Don’t Panic, Go Organic: The IPCC Report Should be a Wakeup Call for Climate-Smart Food

The just-released synthesis report on global warming from the Intergovernmental Panel on Climate Change (IPCC) has prompted some to start name-dropping Thomas Malthus. Malthus, you may remember, was the 19th Century British economist and demographer who warned that population growth would inevitably lead to global food shortages. In a New York Times article just days after the long-awaited report was released, reporter Eduardo Porter wrote that the IPCC “rolled straight into Malthus’s territory, providing its starkest warning yet about the challenge imposed by global warming on the world’s food supply.”

So should we be stockpiling Chef Boyardee and plowing down forests for farms to forestall famine? Not so fast. Read more

Grist’s Coverage on GMOs: What’s Really at Stake

If you’ve been reading the running commentary over at Grist for the past six months, journalist Nathanael Johnson has been opining about genetic engineering in agriculture, diving into the debate and surfacing now with a final “what I learned” piece. His column has gotten a lot of attention from news media writing about his “exploration” of genetically engineered (GE) food or genetically modified organisms (GMOs) and has sparked heated comments on his blog, but his reporting has done little to help people understand what’s really at stake in the debate about this technology, which in my opinion, is a hell of a lot. Read more

Human Rights and a Burger Giant

In 1993, six farmworkers gathered in a local Catholic church in Immokalee, Florida, two hours northwest of Miami. Seated in a circle of folding chairs, they began to recount the human rights abuses they had suffered and witnessed while working in the tomato fields of Florida. Read more

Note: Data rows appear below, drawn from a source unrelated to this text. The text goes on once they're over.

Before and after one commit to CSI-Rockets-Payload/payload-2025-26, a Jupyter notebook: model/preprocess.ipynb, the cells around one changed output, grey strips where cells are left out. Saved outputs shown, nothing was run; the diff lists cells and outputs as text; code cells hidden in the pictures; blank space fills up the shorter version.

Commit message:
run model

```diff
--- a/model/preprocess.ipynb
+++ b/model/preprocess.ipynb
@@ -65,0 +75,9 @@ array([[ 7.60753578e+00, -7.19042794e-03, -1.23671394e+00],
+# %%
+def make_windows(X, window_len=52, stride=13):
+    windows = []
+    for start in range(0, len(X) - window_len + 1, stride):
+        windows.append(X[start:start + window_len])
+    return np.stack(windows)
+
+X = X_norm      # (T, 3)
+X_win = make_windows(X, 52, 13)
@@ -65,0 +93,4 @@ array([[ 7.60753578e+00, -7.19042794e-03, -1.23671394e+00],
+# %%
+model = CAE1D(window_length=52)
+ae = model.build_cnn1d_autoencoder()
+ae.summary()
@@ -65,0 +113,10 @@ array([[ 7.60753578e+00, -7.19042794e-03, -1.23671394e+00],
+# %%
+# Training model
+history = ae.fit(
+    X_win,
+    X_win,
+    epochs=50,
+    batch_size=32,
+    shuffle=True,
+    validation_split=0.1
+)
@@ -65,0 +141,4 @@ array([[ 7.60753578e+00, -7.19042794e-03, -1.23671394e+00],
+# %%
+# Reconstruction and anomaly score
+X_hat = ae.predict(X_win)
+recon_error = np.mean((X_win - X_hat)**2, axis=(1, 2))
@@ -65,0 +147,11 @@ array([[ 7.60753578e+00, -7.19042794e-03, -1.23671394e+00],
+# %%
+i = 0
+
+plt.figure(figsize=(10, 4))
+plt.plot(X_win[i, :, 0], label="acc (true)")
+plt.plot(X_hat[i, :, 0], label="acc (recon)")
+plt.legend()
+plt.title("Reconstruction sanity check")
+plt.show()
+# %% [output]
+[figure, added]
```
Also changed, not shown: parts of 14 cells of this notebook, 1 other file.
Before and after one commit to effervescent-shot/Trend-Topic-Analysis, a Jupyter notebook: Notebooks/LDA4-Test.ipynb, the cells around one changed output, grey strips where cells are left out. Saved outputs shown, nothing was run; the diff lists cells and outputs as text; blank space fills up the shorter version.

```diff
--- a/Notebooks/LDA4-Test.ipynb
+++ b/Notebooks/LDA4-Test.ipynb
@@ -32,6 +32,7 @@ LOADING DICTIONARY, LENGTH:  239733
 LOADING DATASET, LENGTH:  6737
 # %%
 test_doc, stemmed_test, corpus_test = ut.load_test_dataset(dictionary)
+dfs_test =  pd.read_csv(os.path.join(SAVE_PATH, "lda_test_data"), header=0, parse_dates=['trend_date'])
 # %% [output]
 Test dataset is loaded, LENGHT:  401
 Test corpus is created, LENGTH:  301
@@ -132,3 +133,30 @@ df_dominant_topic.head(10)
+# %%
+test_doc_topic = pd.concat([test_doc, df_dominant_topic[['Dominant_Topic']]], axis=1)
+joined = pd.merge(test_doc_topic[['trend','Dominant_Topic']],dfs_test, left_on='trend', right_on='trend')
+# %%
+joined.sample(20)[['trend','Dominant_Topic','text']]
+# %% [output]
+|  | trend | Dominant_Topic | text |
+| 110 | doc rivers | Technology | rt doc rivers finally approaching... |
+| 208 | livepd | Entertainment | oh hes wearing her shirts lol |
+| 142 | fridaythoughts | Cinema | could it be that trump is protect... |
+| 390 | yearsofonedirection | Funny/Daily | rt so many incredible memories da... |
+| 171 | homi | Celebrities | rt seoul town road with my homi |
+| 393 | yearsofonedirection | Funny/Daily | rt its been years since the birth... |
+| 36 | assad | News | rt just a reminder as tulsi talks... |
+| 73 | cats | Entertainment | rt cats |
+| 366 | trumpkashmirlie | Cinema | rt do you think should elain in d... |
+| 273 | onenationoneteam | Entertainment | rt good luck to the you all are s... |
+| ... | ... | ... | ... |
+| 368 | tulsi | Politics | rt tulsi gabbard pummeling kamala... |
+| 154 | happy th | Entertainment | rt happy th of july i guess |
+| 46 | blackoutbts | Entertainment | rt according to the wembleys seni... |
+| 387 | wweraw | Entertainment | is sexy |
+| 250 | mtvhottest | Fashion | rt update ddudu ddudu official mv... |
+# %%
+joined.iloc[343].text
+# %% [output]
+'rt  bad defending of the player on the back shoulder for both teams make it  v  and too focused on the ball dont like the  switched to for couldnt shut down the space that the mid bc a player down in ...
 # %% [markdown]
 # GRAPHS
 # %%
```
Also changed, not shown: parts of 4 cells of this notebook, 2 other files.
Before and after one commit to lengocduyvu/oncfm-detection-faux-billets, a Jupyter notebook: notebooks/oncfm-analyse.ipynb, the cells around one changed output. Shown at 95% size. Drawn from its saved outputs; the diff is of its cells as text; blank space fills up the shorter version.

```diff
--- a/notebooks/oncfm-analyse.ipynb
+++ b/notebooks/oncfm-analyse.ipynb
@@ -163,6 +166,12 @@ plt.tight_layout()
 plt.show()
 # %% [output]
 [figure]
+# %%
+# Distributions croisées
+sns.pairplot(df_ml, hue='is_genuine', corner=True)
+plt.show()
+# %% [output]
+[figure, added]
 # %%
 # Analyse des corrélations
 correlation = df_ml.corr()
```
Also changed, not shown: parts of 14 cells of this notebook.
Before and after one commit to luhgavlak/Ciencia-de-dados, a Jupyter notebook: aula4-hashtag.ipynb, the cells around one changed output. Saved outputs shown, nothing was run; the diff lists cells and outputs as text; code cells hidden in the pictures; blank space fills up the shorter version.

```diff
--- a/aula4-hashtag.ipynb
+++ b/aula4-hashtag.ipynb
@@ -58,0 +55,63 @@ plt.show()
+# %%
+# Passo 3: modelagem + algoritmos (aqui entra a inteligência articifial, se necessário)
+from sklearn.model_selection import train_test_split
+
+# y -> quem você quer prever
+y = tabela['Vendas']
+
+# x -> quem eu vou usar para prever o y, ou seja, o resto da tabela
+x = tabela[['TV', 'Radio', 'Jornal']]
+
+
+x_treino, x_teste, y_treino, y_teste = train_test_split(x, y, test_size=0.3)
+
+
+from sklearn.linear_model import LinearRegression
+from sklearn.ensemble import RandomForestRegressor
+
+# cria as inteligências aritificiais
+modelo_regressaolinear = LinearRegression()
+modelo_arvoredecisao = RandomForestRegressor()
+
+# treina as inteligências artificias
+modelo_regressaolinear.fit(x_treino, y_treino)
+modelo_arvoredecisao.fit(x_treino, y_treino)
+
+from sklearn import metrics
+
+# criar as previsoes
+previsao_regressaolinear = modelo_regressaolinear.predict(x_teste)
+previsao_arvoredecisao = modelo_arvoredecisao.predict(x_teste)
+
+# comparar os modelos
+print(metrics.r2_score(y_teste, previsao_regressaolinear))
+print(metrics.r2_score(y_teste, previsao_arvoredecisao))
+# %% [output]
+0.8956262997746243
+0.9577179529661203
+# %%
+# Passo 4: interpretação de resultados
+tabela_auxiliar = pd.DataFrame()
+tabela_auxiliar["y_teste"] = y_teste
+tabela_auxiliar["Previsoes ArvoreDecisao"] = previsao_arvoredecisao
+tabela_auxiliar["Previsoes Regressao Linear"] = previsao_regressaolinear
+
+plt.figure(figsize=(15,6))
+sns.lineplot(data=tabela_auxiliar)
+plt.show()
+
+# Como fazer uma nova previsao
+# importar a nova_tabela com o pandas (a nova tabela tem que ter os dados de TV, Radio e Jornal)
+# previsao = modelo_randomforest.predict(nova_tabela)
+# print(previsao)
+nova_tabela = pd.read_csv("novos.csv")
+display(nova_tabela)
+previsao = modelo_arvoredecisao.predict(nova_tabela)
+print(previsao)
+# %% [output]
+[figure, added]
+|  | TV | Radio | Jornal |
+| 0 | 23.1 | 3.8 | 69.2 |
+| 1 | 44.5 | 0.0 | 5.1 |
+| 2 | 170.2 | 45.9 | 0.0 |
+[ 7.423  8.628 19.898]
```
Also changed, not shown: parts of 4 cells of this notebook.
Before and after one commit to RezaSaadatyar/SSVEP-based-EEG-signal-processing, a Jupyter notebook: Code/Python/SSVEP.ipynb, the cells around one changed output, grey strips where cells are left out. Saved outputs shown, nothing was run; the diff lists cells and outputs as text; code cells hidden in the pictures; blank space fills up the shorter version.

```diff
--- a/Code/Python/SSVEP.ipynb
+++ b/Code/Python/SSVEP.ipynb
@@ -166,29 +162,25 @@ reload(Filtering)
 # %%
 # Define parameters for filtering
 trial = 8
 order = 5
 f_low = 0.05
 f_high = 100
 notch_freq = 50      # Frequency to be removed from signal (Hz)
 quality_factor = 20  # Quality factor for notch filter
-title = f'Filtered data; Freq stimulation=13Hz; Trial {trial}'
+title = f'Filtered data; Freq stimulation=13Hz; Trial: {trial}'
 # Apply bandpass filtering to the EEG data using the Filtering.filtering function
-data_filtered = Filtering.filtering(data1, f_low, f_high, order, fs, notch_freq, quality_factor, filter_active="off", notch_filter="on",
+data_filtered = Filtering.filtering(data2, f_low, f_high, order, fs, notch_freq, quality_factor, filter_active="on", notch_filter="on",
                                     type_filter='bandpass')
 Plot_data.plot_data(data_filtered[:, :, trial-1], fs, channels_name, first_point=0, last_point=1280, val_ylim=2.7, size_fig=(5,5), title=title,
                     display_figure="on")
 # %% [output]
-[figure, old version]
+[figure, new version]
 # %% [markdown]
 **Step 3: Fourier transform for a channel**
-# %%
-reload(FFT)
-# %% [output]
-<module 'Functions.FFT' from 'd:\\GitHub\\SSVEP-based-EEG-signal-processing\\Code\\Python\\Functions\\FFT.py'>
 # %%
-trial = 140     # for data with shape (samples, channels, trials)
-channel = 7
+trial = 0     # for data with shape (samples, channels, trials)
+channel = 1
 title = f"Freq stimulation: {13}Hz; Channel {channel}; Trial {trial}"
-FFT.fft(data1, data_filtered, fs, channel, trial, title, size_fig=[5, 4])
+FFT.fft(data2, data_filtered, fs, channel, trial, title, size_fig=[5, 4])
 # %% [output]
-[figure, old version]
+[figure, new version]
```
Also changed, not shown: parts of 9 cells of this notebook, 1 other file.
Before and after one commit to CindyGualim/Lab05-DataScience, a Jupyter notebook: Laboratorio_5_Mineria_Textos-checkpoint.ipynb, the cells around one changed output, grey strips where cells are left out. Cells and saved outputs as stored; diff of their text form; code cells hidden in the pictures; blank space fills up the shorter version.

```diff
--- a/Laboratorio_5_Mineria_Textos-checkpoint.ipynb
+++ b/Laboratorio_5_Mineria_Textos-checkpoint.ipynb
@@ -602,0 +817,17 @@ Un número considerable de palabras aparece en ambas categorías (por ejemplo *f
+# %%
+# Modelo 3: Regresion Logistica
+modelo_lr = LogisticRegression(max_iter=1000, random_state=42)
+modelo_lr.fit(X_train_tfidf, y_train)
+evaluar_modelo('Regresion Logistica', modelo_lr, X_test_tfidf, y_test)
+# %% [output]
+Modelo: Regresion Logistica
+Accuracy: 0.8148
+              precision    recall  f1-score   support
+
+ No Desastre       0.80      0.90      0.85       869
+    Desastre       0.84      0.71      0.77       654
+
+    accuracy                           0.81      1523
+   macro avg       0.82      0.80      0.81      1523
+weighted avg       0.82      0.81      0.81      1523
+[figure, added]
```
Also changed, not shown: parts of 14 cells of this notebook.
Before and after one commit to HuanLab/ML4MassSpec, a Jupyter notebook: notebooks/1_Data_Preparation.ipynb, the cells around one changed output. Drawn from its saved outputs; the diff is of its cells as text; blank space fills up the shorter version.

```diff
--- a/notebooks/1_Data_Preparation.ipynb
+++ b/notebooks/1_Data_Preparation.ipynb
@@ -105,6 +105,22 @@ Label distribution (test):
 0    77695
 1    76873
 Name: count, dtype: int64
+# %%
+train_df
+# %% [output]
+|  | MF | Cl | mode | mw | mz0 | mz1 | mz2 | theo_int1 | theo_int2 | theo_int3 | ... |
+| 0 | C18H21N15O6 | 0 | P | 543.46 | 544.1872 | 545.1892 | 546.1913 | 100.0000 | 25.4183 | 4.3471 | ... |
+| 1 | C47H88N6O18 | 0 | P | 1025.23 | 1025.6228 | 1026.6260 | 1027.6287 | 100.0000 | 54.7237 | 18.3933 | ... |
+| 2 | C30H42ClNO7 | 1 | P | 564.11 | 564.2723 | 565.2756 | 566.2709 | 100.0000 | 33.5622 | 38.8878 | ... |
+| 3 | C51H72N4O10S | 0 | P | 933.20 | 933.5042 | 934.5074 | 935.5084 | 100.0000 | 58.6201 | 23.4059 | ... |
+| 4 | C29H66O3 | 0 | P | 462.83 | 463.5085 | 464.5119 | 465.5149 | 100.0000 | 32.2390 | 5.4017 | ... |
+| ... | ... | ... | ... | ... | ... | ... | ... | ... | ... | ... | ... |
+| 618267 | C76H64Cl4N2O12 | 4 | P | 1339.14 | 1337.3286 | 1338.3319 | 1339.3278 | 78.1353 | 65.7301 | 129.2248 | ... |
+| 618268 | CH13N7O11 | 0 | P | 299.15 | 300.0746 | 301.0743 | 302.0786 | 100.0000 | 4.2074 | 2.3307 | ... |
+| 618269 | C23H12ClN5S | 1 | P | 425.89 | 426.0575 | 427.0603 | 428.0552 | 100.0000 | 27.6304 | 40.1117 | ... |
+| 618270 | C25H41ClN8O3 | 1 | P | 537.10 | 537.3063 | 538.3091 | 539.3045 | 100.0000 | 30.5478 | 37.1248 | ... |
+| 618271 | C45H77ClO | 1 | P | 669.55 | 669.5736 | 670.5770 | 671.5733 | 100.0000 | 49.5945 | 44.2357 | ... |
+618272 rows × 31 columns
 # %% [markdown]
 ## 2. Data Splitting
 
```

Walmart and the Grinch Who Stole Thanksgiving

Today, as we dig into our Thanksgiving leftovers–for us, that’s pumpkin pudding and my mother-in-laws famous nutloaf–we’ll be thinking about the Walmart workers around the country who are bravely stepping away from their jobs to bring attention to the paltry pay and poor working conditions by the country’s largest private employer. Read more

Thinking Beyond the Clown

When Bozo the Clown went off air in 1963, no one would have guessed the small-town television character would soon become the most famous clown in the world. But McDonald’s turned Bozo into Ronald McDonald, and today he’s recognized by more than 90 percent of schoolchildren in the United States. Read more